#### [What needs to be done]
Give back each entry unchanged, minus pictures.

Items from a data source:
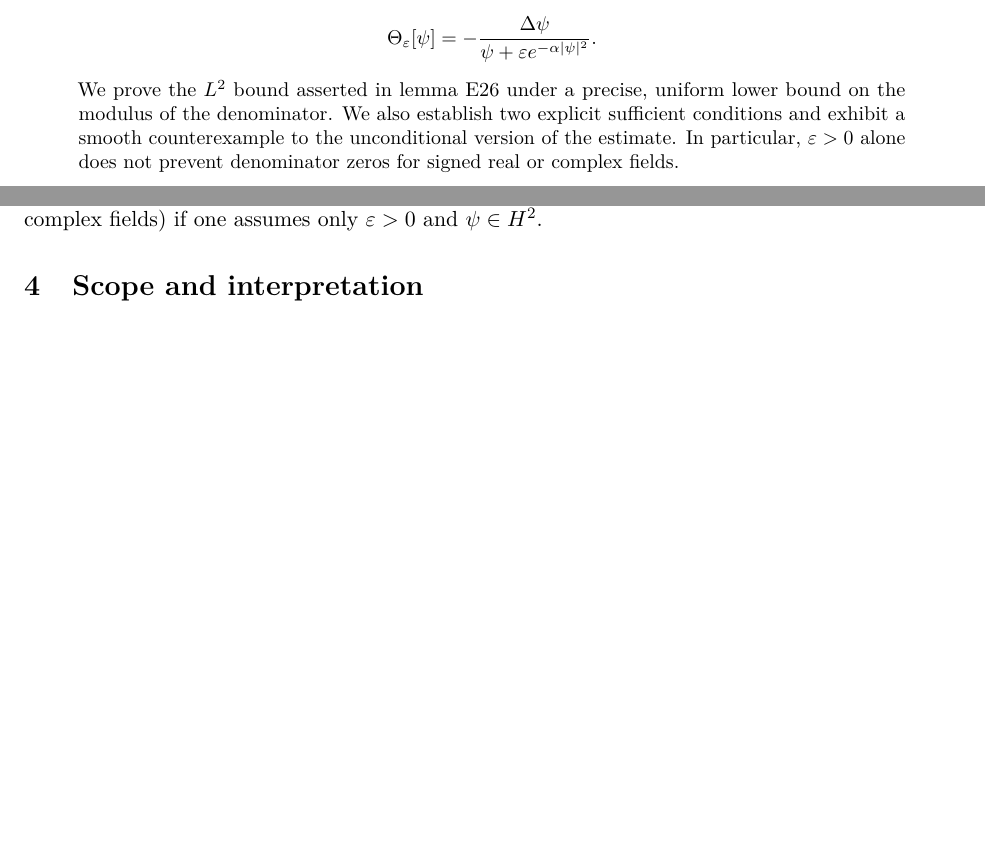
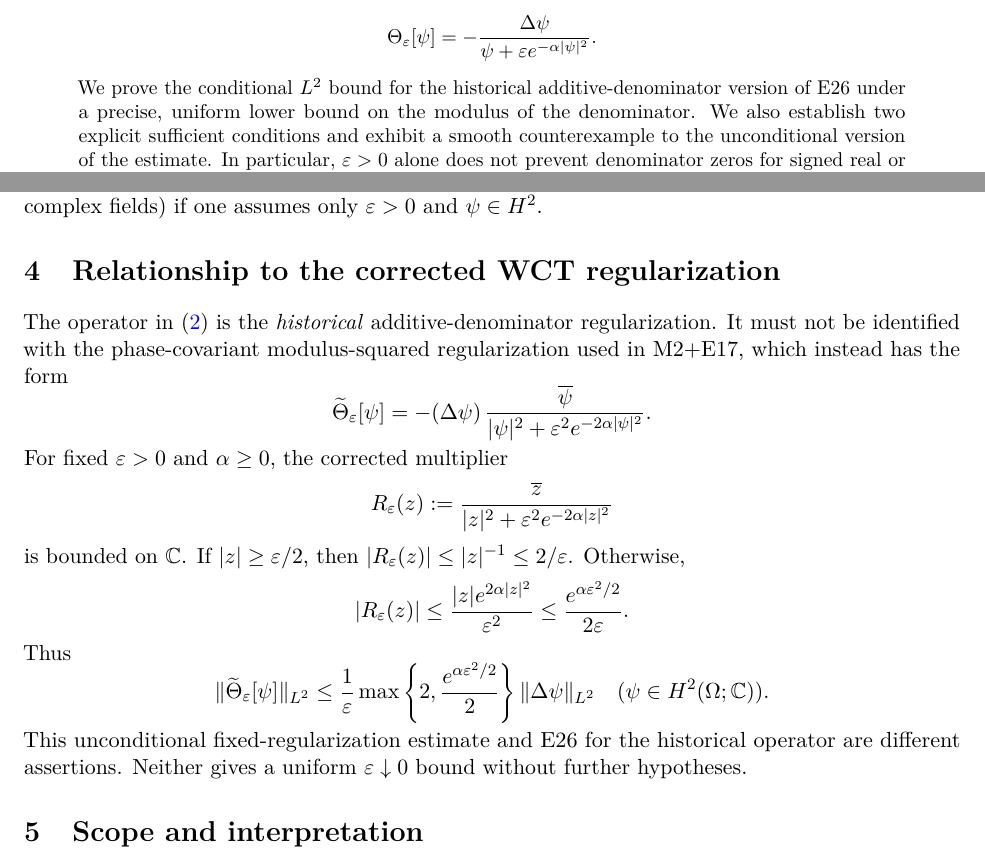
Before and after one commit to rickyjreyes/math, a LaTeX paper (papers/regularized-curvature-l2-bound/main.tex): two parts of pages 1 and 3 of 3, joined at a grey line, cut so that both start at the same text, the shorter picture padded with empty space. Compiled offline with pdfLaTeX.

Commit message:
Distinguish E26 historical and phase-covariant curvature operators

```diff
--- a/papers/regularized-curvature-l2-bound/main.tex
+++ b/papers/regularized-curvature-l2-bound/main.tex
@@ -31,7 +31,8 @@ expression
 =-\frac{\Delta\psi}
 {\psi+\varepsilon e^{-\alpha|\psi|^2}}.
 \]
-We prove the $L^2$ bound asserted in lemma E26 under a precise,
+We prove the conditional $L^2$ bound for the historical
+additive-denominator version of E26 under a precise,
 uniform lower bound on the modulus of the denominator. We also establish
 two explicit sufficient conditions and exhibit a smooth counterexample
 to the unconditional version of the estimate. In particular,
@@ -205,6 +206,41 @@ signed real fields (and hence for unrestricted complex fields) if
 one assumes only $\varepsilon>0$ and $\psi\in H^2$.
 \end{counterexample}
 
+\section{Relationship to the corrected WCT regularization}
+The operator in \eqref{eq:Theta} is the \emph{historical}
+additive-denominator regularization. It must not be identified with
+the phase-covariant modulus-squared regularization used in
+M2+E17, which instead has the form
+\[
+\widetilde\Theta_\varepsilon[\psi]
+=-(\Delta\psi)\,
+\frac{\overline\psi}{|\psi|^2+
+\varepsilon^2e^{-2\alpha|\psi|^2}}.
+\]
+For fixed $\varepsilon>0$ and $\alpha\geq0$, the corrected multiplier
+\[
+R_\varepsilon(z):=
+\frac{\overline z}{|z|^2+\varepsilon^2e^{-2\alpha|z|^2}}
+\]
+is bounded on $\mathbb C$. If $|z|\geq\varepsilon/2$, then
+$|R_\varepsilon(z)|\leq |z|^{-1}\leq2/\varepsilon$. Otherwise,
+\[
+|R_\varepsilon(z)|
+\leq\frac{|z|e^{2\alpha|z|^2}}{\varepsilon^2}
+\leq\frac{e^{\alpha\varepsilon^2/2}}{2\varepsilon}.
+\]
+Thus
+\[
+\|\widetilde\Theta_\varepsilon[\psi]\|_{L^2}
+\leq\frac{1}{\varepsilon}
+\max\left\{2,\frac{e^{\alpha\varepsilon^2/2}}{2}\right\}
+\|\Delta\psi\|_{L^2}
+\quad(\psi\in H^2(\Omega;\mathbb C)).
+\]
+This unconditional fixed-regularization estimate and E26
+for the historical operator are different assertions. Neither gives
+a uniform $\varepsilon\downarrow0$ bound without further hypotheses.
+
 \section{Scope and interpretation}
 Hypothesis~\eqref{eq:H} is a bound on the \emph{modulus of the full
 denominator}. It does not follow from the mere positivity of
```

#### [Solution for this task]
Before and after one commit to rickyjreyes/math, a LaTeX paper (papers/regularized-curvature-l2-bound/main.tex): two parts of pages 1 and 3 of 3, joined at a grey line, cut so that both start at the same text, the shorter picture padded with empty space. Compiled offline with pdfLaTeX.

Commit message:
Distinguish E26 historical and phase-covariant curvature operators

```diff
--- a/papers/regularized-curvature-l2-bound/main.tex
+++ b/papers/regularized-curvature-l2-bound/main.tex
@@ -31,7 +31,8 @@ expression
 =-\frac{\Delta\psi}
 {\psi+\varepsilon e^{-\alpha|\psi|^2}}.
 \]
-We prove the $L^2$ bound asserted in lemma E26 under a precise,
+We prove the conditional $L^2$ bound for the historical
+additive-denominator version of E26 under a precise,
 uniform lower bound on the modulus of the denominator. We also establish
 two explicit sufficient conditions and exhibit a smooth counterexample
 to the unconditional version of the estimate. In particular,
@@ -205,6 +206,41 @@ signed real fields (and hence for unrestricted complex fields) if
 one assumes only $\varepsilon>0$ and $\psi\in H^2$.
 \end{counterexample}
 
+\section{Relationship to the corrected WCT regularization}
+The operator in \eqref{eq:Theta} is the \emph{historical}
+additive-denominator regularization. It must not be identified with
+the phase-covariant modulus-squared regularization used in
+M2+E17, which instead has the form
+\[
+\widetilde\Theta_\varepsilon[\psi]
+=-(\Delta\psi)\,
+\frac{\overline\psi}{|\psi|^2+
+\varepsilon^2e^{-2\alpha|\psi|^2}}.
+\]
+For fixed $\varepsilon>0$ and $\alpha\geq0$, the corrected multiplier
+\[
+R_\varepsilon(z):=
+\frac{\overline z}{|z|^2+\varepsilon^2e^{-2\alpha|z|^2}}
+\]
+is bounded on $\mathbb C$. If $|z|\geq\varepsilon/2$, then
+$|R_\varepsilon(z)|\leq |z|^{-1}\leq2/\varepsilon$. Otherwise,
+\[
+|R_\varepsilon(z)|
+\leq\frac{|z|e^{2\alpha|z|^2}}{\varepsilon^2}
+\leq\frac{e^{\alpha\varepsilon^2/2}}{2\varepsilon}.
+\]
+Thus
+\[
+\|\widetilde\Theta_\varepsilon[\psi]\|_{L^2}
+\leq\frac{1}{\varepsilon}
+\max\left\{2,\frac{e^{\alpha\varepsilon^2/2}}{2}\right\}
+\|\Delta\psi\|_{L^2}
+\quad(\psi\in H^2(\Omega;\mathbb C)).
+\]
+This unconditional fixed-regularization estimate and E26
+for the historical operator are different assertions. Neither gives
+a uniform $\varepsilon\downarrow0$ bound without further hypotheses.
+
 \section{Scope and interpretation}
 Hypothesis~\eqref{eq:H} is a bound on the \emph{modulus of the full
 denominator}. It does not follow from the mere positivity of
```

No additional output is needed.